When separating two subtitles by a dissolve, cut the exiting subtitle before the dissolve, otherwise the viewer will be reading the text which is stable and will likely miss the dissolve that is visually unstable and ephemeral but absolutely critical to understanding its usage as film grammar (usually, the passage of time). By the same amount of time that the exiting subtitle is cut before the dissolve, add that amount of time to the entering subtitle for rhythm match. This kind of situation also begs for a stylistic punctuation indicator such as a dash at the tail of the exiting subtitle and a balancing dash at the head of the entering subtitle. Once instituted, this style should be maintained throughout the film.
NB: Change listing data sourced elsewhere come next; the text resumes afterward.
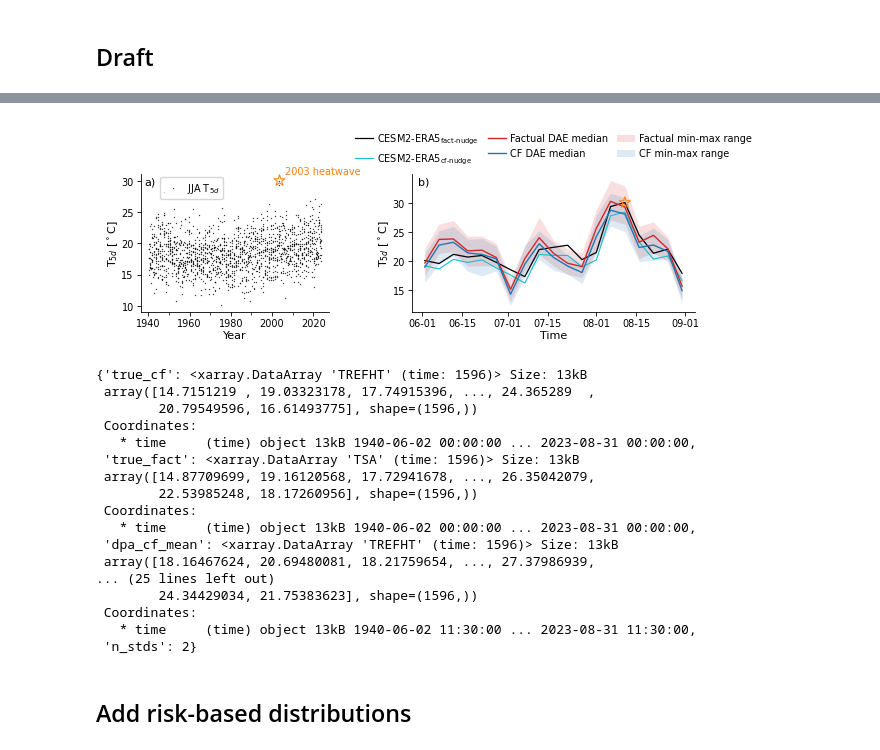
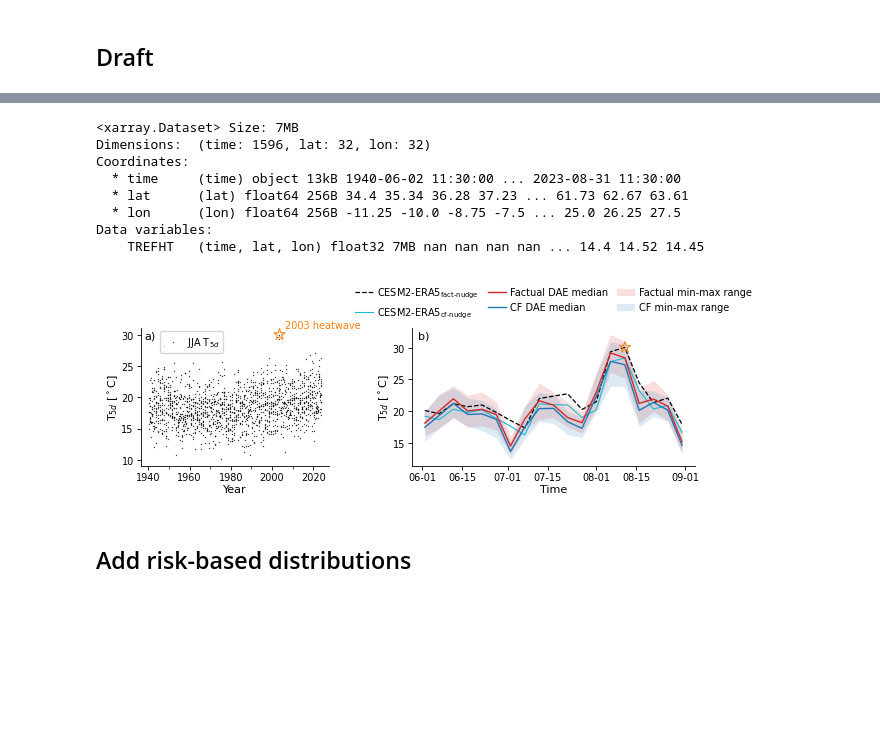
Before and after one commit to Motte12/Towards-a-distributional-autoencoder-for-climate-counterfactuals, a Jupyter notebook: src/analysis/2028_2053_ERA5_attribution_analysis.ipynb, the cells around one changed output, grey strips where cells are left out. Drawn from its saved outputs; the diff is of its cells as text; code cells hidden in the pictures; blank space fills up the shorter version.

```diff
--- a/src/analysis/2028_2053_ERA5_attribution_analysis.ipynb
+++ b/src/analysis/2028_2053_ERA5_attribution_analysis.ipynb
@@ -23,7 +23,11 @@ settings_file_path = "../../settings.json"
 with open(settings_file_path, 'r') as file:
         settings = json.load(file)
 no_epochs=settings['epochs']
-standardization="train_stats"
+#standardization="train_stats"
+#standardization="inherent"
+#standardization="train_stats_detrended"
+standardization="inherent_detrended"
+
 
 ### Factual ###
 
@@ -56,13 +60,13 @@ ds_test_eth_fact_pre_dummy = xr.open_dataset(ds_test_eth_fact_path_dummy)
 
 # load CESM2 fact nudged to ERA5
 # adjust path to where you saved "ERA5_factual_nudged_europe_10percent_masked_TREFHT_JJA.nc"
-ds_test_eth_fact_pre2 = xr.open_dataset("/work2/fl53wumy-fl53wumy-llaae_ws_new-1779067202/fl53wumy-llaae_ws_new-1779067202/fl53wumy-dpa_data/fl53wumy-llaae_data_new_22092025-1763346001/fl53wumy-llaae_data_new-1758244802/fl53wumy-llaae_data_new-1748049607/other_data/ERA5_factual_nudged_europe_10percent_masked_TREFHT_JJA.nc")
+ds_test_eth_fact_pre2 = xr.open_dataset("/work2/fl53wumy-ws_new/fl53wumy-fl53wumy-llaae_ws_new-1779067202-1785633601/fl53wumy-llaae_ws_new-1779067202/fl53wumy-dpa_data/fl53wumy-llaae_data_new_22092025-1763346001/fl53wumy-llaae_data_new-1758244802/fl53wumy-llaae_data_new-1748049607/other_data/ERA5_factual_nudged_europe_10percent_masked_TREFHT_JJA.nc")
 ds_test_eth_fact_pre = ds_test_eth_fact_pre2.assign_coords(lat=ds_test_eth_fact_pre_dummy.lat, lon=ds_test_eth_fact_pre_dummy.lon)
 
 ### load climatology ###
 # load climatology
 # adjust paths to where you saved "merged_TSA_fact_nudged_1940-2024_clim.nc"
-era5_clim_pre = xr.open_dataset("/work2/fl53wumy-fl53wumy-llaae_ws_new-1779067202/fl53wumy-llaae_ws_new-1779067202/fl53wumy-dpa_data/fl53wumy-llaae_data_new_22092025-1763346001/fl53wumy-llaae_data_new-1758244802/fl53wumy-llaae_data_new-1748049607/other_data/merged_TSA_fact_nudged_1940-2024_clim.nc").TSA #E5sf00_1D_T2M_1940-2025_remapped_to_CESM2_no_leap_clim.nc
+era5_clim_pre = xr.open_dataset("/work2/fl53wumy-ws_new/fl53wumy-fl53wumy-llaae_ws_new-1779067202-1785633601/fl53wumy-llaae_ws_new-1779067202/fl53wumy-dpa_data/fl53wumy-llaae_data_new_22092025-1763346001/fl53wumy-llaae_data_new-1758244802/fl53wumy-llaae_data_new-1748049607/other_data/merged_TSA_fact_nudged_1940-2024_clim.nc").TSA #E5sf00_1D_T2M_1940-2025_remapped_to_CESM2_no_leap_clim.nc
 era5_clim = era5_clim_pre.assign_coords(lon=((era5_clim_pre.lon + 180) % 360) - 180).sortby("lon").sel(lat=ds_test_eth_fact_pre.lat, lon=ds_test_eth_fact_pre.lon).sel(time=slice("1980-06-02", "1980-08-31"))
 
 
@@ -94,7 +98,7 @@ ds_test_eth_cf_pre = xr.open_dataset(ds_test_eth_cf_path)
 
 # load climatology
 # adjust paths to where you saved "merged_TREFHT_nudged_1940-2015_clim.nc"
-era5_nudged_clim_pre = xr.open_dataset("/work2/fl53wumy-fl53wumy-llaae_ws_new-1779067202/fl53wumy-llaae_ws_new-1779067202/fl53wumy-dpa_data/fl53wumy-llaae_data_new_22092025-1763346001/fl53wumy-llaae_data_new-1758244802/fl53wumy-llaae_data_new-1748049607/other_data/merged_TREFHT_nudged_1940-2015_clim.nc").TREFHT
+era5_nudged_clim_pre = xr.open_dataset("/work2/fl53wumy-ws_new/fl53wumy-fl53wumy-llaae_ws_new-1779067202-1785633601/fl53wumy-llaae_ws_new-1779067202/fl53wumy-dpa_data/fl53wumy-llaae_data_new_22092025-1763346001/fl53wumy-llaae_data_new-1758244802/fl53wumy-llaae_data_new-1748049607/other_data/merged_TREFHT_nudged_1940-2015_clim.nc").TREFHT
 era5_nudged_clim = era5_nudged_clim_pre.assign_coords(lon=((era5_nudged_clim_pre.lon + 180) % 360) - 180).sortby("lon").sel(lat=ds_test_eth_cf_pre.lat, lon=ds_test_eth_cf_pre.lon).sel(time=slice("1980-06-02", "1980-08-31"))
 era5_nudged_clim_correct = np.transpose(np.tile(era5_nudged_clim.values, (84,1,1)), (0,1,2))
 
@@ -105,6 +109,7 @@ ds_test_eth_cf = ds_test_eth_cf_pre + era5_nudged_clim_correct - 273.15#.rename(
 # ADJUST FOLLOWING PATH IF NECESSARY
 
 # current
+
 dae_ensemble_cf = f"{settings['current_model']}/dae_ensemble_after_{no_epochs}_epochs/ERA5_{standardization}_ensemble_after_{no_epochs}_epochs/ETH_cf_gen_dpa_ens_{no_epochs}_dataset_restored.nc"
 dae_eth_cf_path = os.path.join(settings['paths']['output_dir'], dae_ensemble_cf)
 
@@ -344,13 +384,6 @@ plt.show()
 # %% [markdown]
 ## Draft
 # %%
-# ---------------------------------------------------------------------
-# Domain
-# ---------------------------------------------------------------------
-
-
-
-
 # ---------------------------------------------------------------------
 # Publication figure settings
 # ---------------------------------------------------------------------
@@ -391,8 +424,8 @@ print("Date:", ds_test_eth_fact.isel(time=date).time.values)
 # ---------------------------------------------------------------------
 # Compute ensemble means
 # ---------------------------------------------------------------------
-fact_dae_mean = fact_dae_mean.TREFHT #.mean(dim="ensemble_member")
-cf_dae_mean = cf_dae_mean.TREFHT #.mean(dim="ensemble_member")
+fact_dae_mean_h = fact_dae_mean.TREFHT #.mean(dim="ensemble_member")
+cf_dae_mean_h = cf_dae_mean.TREFHT #.mean(dim="ensemble_member")
 
 # ---------------------------------------------------------------------
 # Find coldest / warmest members
@@ -427,13 +460,13 @@ imax_cf = (
 fields = [
     # factual
     ds_test_eth_fact.TSA.isel(time=date),
-    fact_dae_mean.isel(time=date),
+    fact_dae_mean_h.isel(time=date),
     dae_eth_fact.TREFHT.isel(ensemble_member=imin_fact, time=date),
     dae_eth_fact.TREFHT.isel(ensemble_member=imax_fact, time=date),
 
     # counterfactual
     ds_test_eth_cf.TREFHT.isel(time=date),
-    cf_dae_mean.isel(time=date),
+    cf_dae_mean_h.isel(time=date),
     dae_eth_cf.TREFHT.isel(ensemble_member=imin_cf, time=date),
     dae_eth_cf.TREFHT.isel(ensemble_member=imax_cf, time=date),
 ]
@@ -636,7 +669,7 @@ cbar.outline.set_linewidth(0.4)
 #fig.savefig(f"Figure06/median_dpa_field_sample_FR_{date_text}.pdf", bbox_inches="tight")
 
 #fig.savefig(
-#     f"dpa_field_sample_FR_{date_text}.png",
+#     f"/home/sc.uni-leipzig.de/fl53wumy/llaae_new/TowardsDistributionalAutoencoderClimateCounterfactuals/figures/model_6037/{standardization}_dpa_field_sample_FR_{date_text}.png",
 #     bbox_inches="tight",
 #     dpi=600,
 #)
@@ -648,3 +1821,14 @@ Date: 2003-08-11 00:00:00
+# %%
+fact_dae_mean
+# %% [output]
+<xarray.Dataset> Size: 7MB
+Dimensions:  (time: 1596, lat: 32, lon: 32)
+Coordinates:
+  * time     (time) object 13kB 1940-06-02 11:30:00 ... 2023-08-31 11:30:00
+  * lat      (lat) float64 256B 34.4 35.34 36.28 37.23 ... 61.73 62.67 63.61
+  * lon      (lon) float64 256B -11.25 -10.0 -8.75 -7.5 ... 25.0 26.25 27.5
+Data variables:
+    TREFHT   (time, lat, lon) float32 7MB nan nan nan nan ... 14.4 14.52 14.45
 # %%
 # using median of ensemble of regional mean values
 import matplotlib.dates as mdates
@@ -814,7 +1998,7 @@ def plot_dpa_time_series_on_ax(
         true_fact.values,
         color="black",
         linewidth=0.9,
-        linestyle="-",
+        linestyle="--",
         label=r"$\mathrm{\mathrm{CESM2\text{-}ERA5_{fact\text{-}nudge}}}$",
     )
 
@@ -1094,58 +2278,39 @@ ax_left.text(
     va="top",
 )
 
 # =====================================================================
 # RIGHT PANEL: DAE event time series
 # =====================================================================
 plot_dpa_time_series_on_ax(
     ax_right,
     ts,
     plot_year=year_tp,
     panel_label="b)",
     ylabel=r"$\mathrm{T}_{5d}$ [$^\circ$C]",
 )
 
 # ---------------------------------------------------------------------
 # Final layout
 # ---------------------------------------------------------------------
 fig.subplots_adjust(
     left=0.065,
     right=0.985,
     bottom=0.20,
     top=0.96,
 )
 
 # ---------------------------------------------------------------------
 # Save
 # ---------------------------------------------------------------------
-#fig.savefig(
-#    f"Figure06/FR_median_combined_time_series_{year_tp}.pdf",
-#    bbox_inches="tight",
-#    pad_inches=0.01,
-#)
+fig.savefig(
+    f"/home/sc.uni-leipzig.de/fl53wumy/llaae_new/TowardsDistributionalAutoencoderClimateCounterfactuals/figures/model_6037/{standardization}/{standardization}_FR_median_combined_time_series_{year_tp}.pdf",
+    bbox_inches="tight",
+    pad_inches=0.01,
+)
 
 plt.show()
-
-ts
 # %% [output]
-[figure, old version]
+[figure, new version]
-{'true_cf': <xarray.DataArray 'TREFHT' (time: 1596)> Size: 13kB
- array([14.7151219 , 19.03323178, 17.74915396, ..., 24.365289  ,
-        20.79549596, 16.61493775], shape=(1596,))
- Coordinates:
-   * time     (time) object 13kB 1940-06-02 00:00:00 ... 2023-08-31 00:00:00,
- 'true_fact': <xarray.DataArray 'TSA' (time: 1596)> Size: 13kB
- array([14.87709699, 19.16120568, 17.72941678, ..., 26.35042079,
-        22.53985248, 18.17260956], shape=(1596,))
- Coordinates:
-   * time     (time) object 13kB 1940-06-02 00:00:00 ... 2023-08-31 00:00:00,
- 'dpa_cf_mean': <xarray.DataArray 'TREFHT' (time: 1596)> Size: 13kB
- array([18.16467624, 20.69480081, 18.21759654, ..., 27.37986939,
-... (25 lines left out)
-        24.34429034, 21.75383623], shape=(1596,))
- Coordinates:
-   * time     (time) object 13kB 1940-06-02 11:30:00 ... 2023-08-31 11:30:00,
- 'n_stds': 2}
 # %% [markdown]
 ## Add risk-based distributions
 # %%
```
Also changed, not shown: parts of 27 cells of this notebook, 22 other files.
When one character asks another to repeat what they have just said, and that is something that has already been said and subtitled, it is often effective to subtitle the second utterance, too, because it will give more time for the first to be digested and there is often a more complete dramatic gesture that accompanies the second utterance.
It is often best if there is blank space between utterances by two or more people in order to avoid confusion. If, however, you are highlighting the utterance of one character by means of a subtitle color that is stylistically known to "belong" to that person, then the lines can but up against each other with little or no confusion.
If a subtitle comes at the end of a shot, it is often wiser to keep that subtitle on the screen and extended to the very end of that shot and then cut both subtitle and shot by the change to the second shot rather than risk a competing subtitle exit rhythm being placed so close to the end of the shot.
If a word in a foreign language is either known or close to the word in the language of the subtitles, that word must be placed in a word-order where it can synch with the spoken utterance. For example, if the Spanish word "chiaro" is spoken at the end of a sentence, then the English word "clear" should be the last word of that sentence.
It is better if the title or subtitle is terminated before panning or cutting. Said differently, use the commencement of a pan as the signal for the termination of a subtitle.
When there are recognizable words or names in the foreign language, place them visually in the sentence closest to the time that the viewer while reading will hear that word or name.
The smaller the amount of punctuation, the better. The audience often feels the trajectory of a sentence and does not have to be aided by a lot of punctuation. Take the use of periods, for example. Periods tend to fall at the lower right corner of the frame; accordingly, they are extremely active visually. Because of the structure of the English language, we understand where a sentence is goingotherwise we would not be able to interrupt each other. An audience similarly understands when a sentence has finished without the use of conclusing punctuation. Their use is often not worth the visual intrusion into the diagetic film-space.
In general, it is most effective to align the duration of the subtitle to the duration of the breath of ritual utterance. If the utterance is long with more than one phrase, extend the duration of the subtitles so there is no visual blank space between them. Assign blank space to the inhale.
If the pace of ritual utterance is fast, you might decide that a double or triple line subtitle template is best in order to signal, by means of that visual presentation style, that ritual space has been entered and therefore to demarcate it from the rest of the film. If this style usage is chosen, it must be extended to any other ritual situations throughout the film.
It is common practice to wait for one beat before laying a superimposition over a new scene. The rightness of that superimposition placement is increased if it is in synch with a beginning of a spoken utterance or other noticeable sound from the films diagetic sound environment.
For a superimposition to be added to a shot in which a subtitle is already on the screen, it is often rhythmically best if both elements exit the screen together.
GETTING BEYOND "READ 'EM QUICK!" PRACTICAL, SLOW NOTES ON SUBTITLES AND SUPERIMPOSITIONS. COPYRIGHT © 2000 BY PETER THOMPSON. ALL RIGHTS RESERVED.